- Author: Kathy Keatley Garvey
More than than 3,200 insect scientists have already registered, according to the ESA's communications program manager, Richard Levine. It is expected to be one of the largest entomology meetings in recent memory.
"The Northwest, with its natural beauty and location at the edge of the Pacific rim, is an ideal place to reflect on our Entomology 2014 theme: Grand Challenges Beyond Our Horizons," said Zalom, in an ESA news release "This year, ESA will be launching an effort to identify the most important challenges to which our discipline can make significant contributions.
More than 90 symposia are planned and will cover such topics as bed bugs, honey bees, monarch butterflies, ticks, native pollinators, pesticide regulations, biological control, integrated pest management, genetically-modified crops, invasive species, forestry, entomophagy, organic farming, insect-vectored diseases, and more. In addition, there will be 1,750 papers and posters, Levine reports.

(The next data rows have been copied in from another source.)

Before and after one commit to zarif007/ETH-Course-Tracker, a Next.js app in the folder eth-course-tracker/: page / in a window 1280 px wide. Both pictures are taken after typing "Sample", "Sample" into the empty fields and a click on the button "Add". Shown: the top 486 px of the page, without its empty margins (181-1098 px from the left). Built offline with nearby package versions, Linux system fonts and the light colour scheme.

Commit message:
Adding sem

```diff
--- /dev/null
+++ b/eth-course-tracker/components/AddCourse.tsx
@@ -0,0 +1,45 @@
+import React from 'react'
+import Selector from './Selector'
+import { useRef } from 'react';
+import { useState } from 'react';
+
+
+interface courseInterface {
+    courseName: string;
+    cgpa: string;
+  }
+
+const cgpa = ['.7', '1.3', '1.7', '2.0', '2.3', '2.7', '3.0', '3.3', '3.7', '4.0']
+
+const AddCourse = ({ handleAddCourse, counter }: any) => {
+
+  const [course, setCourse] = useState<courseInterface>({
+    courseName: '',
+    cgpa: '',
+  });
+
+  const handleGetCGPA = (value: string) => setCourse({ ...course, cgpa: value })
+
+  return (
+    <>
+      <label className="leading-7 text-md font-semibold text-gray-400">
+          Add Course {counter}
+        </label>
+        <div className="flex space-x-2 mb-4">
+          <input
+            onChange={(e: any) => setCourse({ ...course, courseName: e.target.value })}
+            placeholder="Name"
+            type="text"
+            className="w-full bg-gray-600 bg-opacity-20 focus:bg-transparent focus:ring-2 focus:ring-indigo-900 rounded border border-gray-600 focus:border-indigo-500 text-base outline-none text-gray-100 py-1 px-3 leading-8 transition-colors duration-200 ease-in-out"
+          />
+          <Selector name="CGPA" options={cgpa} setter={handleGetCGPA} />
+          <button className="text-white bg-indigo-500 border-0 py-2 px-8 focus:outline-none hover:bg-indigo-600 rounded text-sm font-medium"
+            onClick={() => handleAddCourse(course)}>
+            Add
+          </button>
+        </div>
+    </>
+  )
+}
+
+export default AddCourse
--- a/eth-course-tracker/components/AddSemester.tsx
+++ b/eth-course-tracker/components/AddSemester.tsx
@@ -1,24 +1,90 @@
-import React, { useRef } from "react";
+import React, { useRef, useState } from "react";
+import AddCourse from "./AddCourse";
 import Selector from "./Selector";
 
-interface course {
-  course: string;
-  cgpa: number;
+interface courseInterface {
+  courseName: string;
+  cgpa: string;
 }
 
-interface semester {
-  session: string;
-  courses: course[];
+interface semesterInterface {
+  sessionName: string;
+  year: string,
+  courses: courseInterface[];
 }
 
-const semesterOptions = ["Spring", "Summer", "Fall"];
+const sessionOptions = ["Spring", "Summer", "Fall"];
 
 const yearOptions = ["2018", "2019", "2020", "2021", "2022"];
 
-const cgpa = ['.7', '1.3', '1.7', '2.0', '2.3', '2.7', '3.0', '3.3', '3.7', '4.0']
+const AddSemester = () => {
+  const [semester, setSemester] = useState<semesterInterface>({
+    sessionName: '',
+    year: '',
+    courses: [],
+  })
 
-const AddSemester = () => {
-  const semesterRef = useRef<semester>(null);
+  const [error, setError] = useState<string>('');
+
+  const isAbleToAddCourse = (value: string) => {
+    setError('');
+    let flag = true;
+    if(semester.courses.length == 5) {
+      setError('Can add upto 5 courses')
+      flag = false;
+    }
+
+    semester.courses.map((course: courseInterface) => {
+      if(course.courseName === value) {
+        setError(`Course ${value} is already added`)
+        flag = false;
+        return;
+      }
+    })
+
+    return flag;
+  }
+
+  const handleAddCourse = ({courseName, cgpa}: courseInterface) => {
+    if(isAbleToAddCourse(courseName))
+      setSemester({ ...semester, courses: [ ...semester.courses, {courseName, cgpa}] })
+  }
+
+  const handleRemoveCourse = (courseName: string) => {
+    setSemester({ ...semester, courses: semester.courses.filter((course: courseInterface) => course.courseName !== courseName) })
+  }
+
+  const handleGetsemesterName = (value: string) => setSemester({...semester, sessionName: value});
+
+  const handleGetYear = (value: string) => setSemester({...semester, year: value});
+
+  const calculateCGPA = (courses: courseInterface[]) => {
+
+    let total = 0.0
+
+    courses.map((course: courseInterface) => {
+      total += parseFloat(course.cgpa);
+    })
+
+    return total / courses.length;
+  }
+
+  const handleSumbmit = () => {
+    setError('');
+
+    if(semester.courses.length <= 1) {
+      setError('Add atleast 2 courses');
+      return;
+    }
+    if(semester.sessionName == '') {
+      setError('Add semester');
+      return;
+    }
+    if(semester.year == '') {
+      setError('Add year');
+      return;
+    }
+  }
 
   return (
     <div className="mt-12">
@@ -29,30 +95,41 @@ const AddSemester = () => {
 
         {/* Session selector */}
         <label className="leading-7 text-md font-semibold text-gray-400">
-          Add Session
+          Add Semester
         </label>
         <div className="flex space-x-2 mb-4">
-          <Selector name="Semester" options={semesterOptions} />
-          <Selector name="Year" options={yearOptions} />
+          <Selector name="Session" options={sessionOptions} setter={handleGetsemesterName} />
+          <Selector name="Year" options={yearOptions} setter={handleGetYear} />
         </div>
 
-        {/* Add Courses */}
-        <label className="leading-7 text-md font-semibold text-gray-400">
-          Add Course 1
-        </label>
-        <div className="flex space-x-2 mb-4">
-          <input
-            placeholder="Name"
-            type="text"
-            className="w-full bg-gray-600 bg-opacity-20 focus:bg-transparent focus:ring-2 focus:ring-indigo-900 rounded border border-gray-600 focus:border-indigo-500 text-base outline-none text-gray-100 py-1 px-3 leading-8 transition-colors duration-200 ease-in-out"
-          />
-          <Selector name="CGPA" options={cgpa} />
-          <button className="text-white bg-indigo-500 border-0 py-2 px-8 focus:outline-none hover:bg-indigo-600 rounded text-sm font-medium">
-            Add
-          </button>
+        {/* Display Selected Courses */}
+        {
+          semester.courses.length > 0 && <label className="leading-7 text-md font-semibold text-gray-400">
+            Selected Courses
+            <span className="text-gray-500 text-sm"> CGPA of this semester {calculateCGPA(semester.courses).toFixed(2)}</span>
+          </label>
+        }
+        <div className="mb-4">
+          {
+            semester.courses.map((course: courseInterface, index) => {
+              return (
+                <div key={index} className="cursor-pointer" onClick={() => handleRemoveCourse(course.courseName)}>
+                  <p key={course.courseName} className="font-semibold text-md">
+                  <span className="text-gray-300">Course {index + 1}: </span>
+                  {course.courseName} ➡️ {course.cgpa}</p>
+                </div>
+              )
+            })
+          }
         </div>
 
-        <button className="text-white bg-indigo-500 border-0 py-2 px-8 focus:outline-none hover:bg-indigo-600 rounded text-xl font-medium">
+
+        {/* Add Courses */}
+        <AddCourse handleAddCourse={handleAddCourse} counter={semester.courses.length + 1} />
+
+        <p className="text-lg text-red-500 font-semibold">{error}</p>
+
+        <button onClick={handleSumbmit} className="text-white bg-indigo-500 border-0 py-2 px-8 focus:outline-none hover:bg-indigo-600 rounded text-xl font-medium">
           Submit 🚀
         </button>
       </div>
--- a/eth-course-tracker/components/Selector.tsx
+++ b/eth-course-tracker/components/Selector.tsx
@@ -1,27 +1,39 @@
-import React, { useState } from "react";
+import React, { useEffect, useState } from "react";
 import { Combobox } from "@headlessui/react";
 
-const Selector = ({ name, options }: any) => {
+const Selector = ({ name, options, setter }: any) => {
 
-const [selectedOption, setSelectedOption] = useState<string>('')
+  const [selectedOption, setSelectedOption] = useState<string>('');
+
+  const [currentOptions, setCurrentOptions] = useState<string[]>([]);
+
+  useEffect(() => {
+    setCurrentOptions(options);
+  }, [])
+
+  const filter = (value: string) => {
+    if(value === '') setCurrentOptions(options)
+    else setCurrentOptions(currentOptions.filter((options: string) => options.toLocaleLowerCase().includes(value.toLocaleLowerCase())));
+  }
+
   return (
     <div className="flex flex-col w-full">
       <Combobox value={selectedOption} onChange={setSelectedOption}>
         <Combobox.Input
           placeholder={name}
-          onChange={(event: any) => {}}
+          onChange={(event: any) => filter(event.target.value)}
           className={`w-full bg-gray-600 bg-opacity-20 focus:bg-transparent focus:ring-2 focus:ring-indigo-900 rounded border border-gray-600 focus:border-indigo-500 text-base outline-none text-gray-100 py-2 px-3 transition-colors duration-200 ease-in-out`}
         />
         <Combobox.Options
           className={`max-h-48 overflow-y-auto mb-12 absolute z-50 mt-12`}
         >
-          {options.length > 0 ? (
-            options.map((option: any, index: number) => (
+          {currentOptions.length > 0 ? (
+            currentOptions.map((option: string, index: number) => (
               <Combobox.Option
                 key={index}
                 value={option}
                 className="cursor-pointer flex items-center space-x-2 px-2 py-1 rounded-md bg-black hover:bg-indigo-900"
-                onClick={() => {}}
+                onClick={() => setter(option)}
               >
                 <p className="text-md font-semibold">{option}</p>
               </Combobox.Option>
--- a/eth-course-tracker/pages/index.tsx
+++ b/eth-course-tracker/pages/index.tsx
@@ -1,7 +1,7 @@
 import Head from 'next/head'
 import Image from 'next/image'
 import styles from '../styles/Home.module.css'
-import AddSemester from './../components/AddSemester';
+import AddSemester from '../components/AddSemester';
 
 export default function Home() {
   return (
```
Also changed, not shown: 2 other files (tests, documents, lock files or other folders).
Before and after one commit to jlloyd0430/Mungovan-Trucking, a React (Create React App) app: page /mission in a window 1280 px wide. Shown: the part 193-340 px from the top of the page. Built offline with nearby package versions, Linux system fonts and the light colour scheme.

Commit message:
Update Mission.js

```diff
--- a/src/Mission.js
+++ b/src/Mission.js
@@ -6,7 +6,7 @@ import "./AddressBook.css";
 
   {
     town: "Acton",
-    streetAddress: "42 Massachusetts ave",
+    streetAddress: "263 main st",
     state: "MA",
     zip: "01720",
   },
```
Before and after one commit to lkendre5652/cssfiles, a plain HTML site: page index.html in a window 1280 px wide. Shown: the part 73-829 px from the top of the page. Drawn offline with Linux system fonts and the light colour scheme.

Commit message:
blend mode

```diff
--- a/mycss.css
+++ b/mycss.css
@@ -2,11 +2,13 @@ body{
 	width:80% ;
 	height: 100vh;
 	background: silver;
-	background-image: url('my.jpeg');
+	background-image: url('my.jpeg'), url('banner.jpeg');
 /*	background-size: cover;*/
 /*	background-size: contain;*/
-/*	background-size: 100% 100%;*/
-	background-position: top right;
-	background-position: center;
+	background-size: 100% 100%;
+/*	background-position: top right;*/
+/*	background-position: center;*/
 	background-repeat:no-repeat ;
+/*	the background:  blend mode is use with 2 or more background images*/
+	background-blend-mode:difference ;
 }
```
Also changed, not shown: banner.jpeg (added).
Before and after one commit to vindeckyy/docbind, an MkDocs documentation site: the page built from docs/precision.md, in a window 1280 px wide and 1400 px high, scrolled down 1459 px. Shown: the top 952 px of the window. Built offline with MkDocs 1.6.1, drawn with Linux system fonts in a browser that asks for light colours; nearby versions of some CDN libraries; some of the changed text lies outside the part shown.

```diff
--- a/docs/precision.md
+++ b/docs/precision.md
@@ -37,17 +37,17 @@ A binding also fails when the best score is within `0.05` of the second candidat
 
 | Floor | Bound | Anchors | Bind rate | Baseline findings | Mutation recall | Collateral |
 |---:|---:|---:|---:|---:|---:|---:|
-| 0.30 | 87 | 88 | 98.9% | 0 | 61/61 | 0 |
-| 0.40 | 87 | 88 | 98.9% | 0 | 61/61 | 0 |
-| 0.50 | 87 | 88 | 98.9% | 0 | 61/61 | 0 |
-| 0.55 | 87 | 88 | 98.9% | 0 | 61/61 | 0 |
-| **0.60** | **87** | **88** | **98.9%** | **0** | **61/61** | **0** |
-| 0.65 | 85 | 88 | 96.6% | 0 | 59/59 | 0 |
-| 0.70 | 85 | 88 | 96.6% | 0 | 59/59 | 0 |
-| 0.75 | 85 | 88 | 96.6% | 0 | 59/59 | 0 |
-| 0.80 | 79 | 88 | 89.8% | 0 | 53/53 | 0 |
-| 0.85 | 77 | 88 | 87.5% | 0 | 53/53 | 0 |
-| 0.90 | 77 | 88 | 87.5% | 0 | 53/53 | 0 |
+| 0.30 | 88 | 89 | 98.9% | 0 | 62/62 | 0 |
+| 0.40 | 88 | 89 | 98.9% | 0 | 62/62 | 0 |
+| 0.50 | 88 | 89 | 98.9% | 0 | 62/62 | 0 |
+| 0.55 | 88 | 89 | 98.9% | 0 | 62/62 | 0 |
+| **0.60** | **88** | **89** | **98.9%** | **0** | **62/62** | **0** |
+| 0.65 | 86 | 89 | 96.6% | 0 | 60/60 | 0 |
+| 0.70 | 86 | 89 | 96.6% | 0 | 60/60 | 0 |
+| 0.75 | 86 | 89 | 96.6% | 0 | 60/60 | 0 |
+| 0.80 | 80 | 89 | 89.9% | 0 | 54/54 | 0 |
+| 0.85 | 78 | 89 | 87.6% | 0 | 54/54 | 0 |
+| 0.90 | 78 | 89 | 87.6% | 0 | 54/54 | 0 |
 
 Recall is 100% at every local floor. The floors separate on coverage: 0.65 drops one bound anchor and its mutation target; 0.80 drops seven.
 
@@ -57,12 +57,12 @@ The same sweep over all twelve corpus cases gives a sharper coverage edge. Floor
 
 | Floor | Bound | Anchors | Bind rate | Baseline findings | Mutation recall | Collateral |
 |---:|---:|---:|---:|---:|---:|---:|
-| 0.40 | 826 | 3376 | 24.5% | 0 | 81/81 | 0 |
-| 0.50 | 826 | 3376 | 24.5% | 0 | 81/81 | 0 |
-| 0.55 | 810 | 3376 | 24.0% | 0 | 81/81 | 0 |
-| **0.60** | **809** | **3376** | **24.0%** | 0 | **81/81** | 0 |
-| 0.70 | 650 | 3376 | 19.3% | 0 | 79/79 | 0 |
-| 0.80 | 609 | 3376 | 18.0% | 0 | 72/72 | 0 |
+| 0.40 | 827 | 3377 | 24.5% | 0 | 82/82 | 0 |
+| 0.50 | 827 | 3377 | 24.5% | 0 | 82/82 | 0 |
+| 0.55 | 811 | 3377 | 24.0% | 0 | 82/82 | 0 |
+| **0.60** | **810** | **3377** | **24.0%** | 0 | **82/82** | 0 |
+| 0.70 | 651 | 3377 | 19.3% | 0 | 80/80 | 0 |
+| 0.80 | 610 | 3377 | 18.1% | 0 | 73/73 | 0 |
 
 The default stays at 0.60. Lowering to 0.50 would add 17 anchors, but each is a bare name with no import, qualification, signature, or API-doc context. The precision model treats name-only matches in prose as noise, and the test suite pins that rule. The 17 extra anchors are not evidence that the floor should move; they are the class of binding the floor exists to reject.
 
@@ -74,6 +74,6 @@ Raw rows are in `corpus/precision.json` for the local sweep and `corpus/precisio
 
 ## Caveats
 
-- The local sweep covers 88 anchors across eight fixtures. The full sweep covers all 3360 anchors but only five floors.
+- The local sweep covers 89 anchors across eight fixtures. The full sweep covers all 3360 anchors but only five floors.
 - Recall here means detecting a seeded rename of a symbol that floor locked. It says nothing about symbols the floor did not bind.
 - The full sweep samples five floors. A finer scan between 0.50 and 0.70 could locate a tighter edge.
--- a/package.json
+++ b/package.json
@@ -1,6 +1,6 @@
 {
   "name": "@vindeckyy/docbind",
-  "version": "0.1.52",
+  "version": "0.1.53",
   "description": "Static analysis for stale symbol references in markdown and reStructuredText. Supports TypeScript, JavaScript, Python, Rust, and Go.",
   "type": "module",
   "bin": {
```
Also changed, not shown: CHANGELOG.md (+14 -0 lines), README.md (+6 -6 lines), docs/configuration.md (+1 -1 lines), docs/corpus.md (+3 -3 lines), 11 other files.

- Beyond Pesticides: The Conundrum of Bed Bugs
- Insects as Sustainable and Innovative Sources of Food and Feed Production
- Recovering Monarch Butterfly Populations in North America: A Looming Challenge for Science, the Public, Industry, and Legislators
- Classical Biological Control of the Brown Marmorated Stink Bug, Halyomorpha halys (Stål)
- Nutrition and the Health and Behavior of Wild and Managed Bees
- Contributions of Mosquito Research to Science & Society
- Entomological Comics and Their Importance in Education and Culture
- RNAi: Emerging Technology to Overcome Grand Challenges in Entomology
- IPM: An International Organic Farming Strategy on Invasive Insect Species
- New Frontiers in Honey Bee Health Economics: Incorporating Entomological Research and Knowledge into Economic Assessments
Among the scientists to be honored at the ESA meeting are three from UC Davis: Professor Diane Ullman and doctorate recipients Kelly Hamby (2014) and James F. Campbell (1999)
Ullman earlier was named the recipient of the outstanding teaching award from the Pacific Branch of ESA. Ullman chaired the UC Davis Department of Entomology in 2004-2005, and served as an associate dean for undergraduate academic programs, College of Agricultural and Environmental Sciences. from 2005 to 2014. (See more information.)
Hamby received her doctorate in entomology at UC Davis in March 2014, studying with major professor Frank Zalom. She has just accepted a position with the Department of Entomology at the University of Maryland, College Park. Starting in November, she will be an assistant professor of sustainable agroecosystems and will be involved in integrated pest management research, extension, and teaching. (See more information)
James F. Campbell
Campbell is a research entomologist with the Center for Grain and Animal Health Research Service of the USDA's Agricultural Research Service, Manhattan, Kansas. (See more information)
Three professors who received their doctorates in entomology in the 1980s from UC Davis are among this year's 10 elected Fellows.
- Nilsa A. Bosque-Pérez, professor, Department of Plant, Soil and Entomological Sciences at the University of Idaho. She received two degrees from UC Davis: her master's degree in 1981 and Ph.D. in 1985.
- Gary Felton, professor and head of the Department of Entomology at Penn State University. He received his doctorate from UC Davis in 1988. In 2010, he delivered the Thomas and Nina Leigh Distinguished Alumni Lecture at UC Davis
- Murray B. Isman, professor of entomology and toxicology at the University of British Columbia, Vancouver. He received his doctorate from UC Davis in 1981. In 2012, he delivered the Thomas and Nina Leigh Distinguished Alumni Lecture at UC Davis
Graduate students in the UC Davis Department Entomology will participate in a debate on neonicotinoids. The team, coached by Michael Parrella, professsor and chair of the department, is comprised of Jenny Carlson, Anthony Cornel lab; Rei Margaret "Rei" Scampavia, Neal Williams/Edwin Lewis lab; Ralph Washington Jr., Nadler lab; Daniel Klittich, Parrella lab; and Mohammard-Amir Aghaee, Larry Godfrey lab.
ESA, founded in 1889, is the largest organization in the world serving the professional and scientific needs of entomologists and people in related disciplines. Its members are affiliated with educational institutions, health agencies, private industry, and government. Members are researchers, teachers, extension service personnel, administrators, marketing representatives, research technicians, consultants, students, and hobbyists. For more information, visit http://www.entsoc.org.
(Editor's Note: Richard Levine, the ESA's communications program manager, contributed to this report.)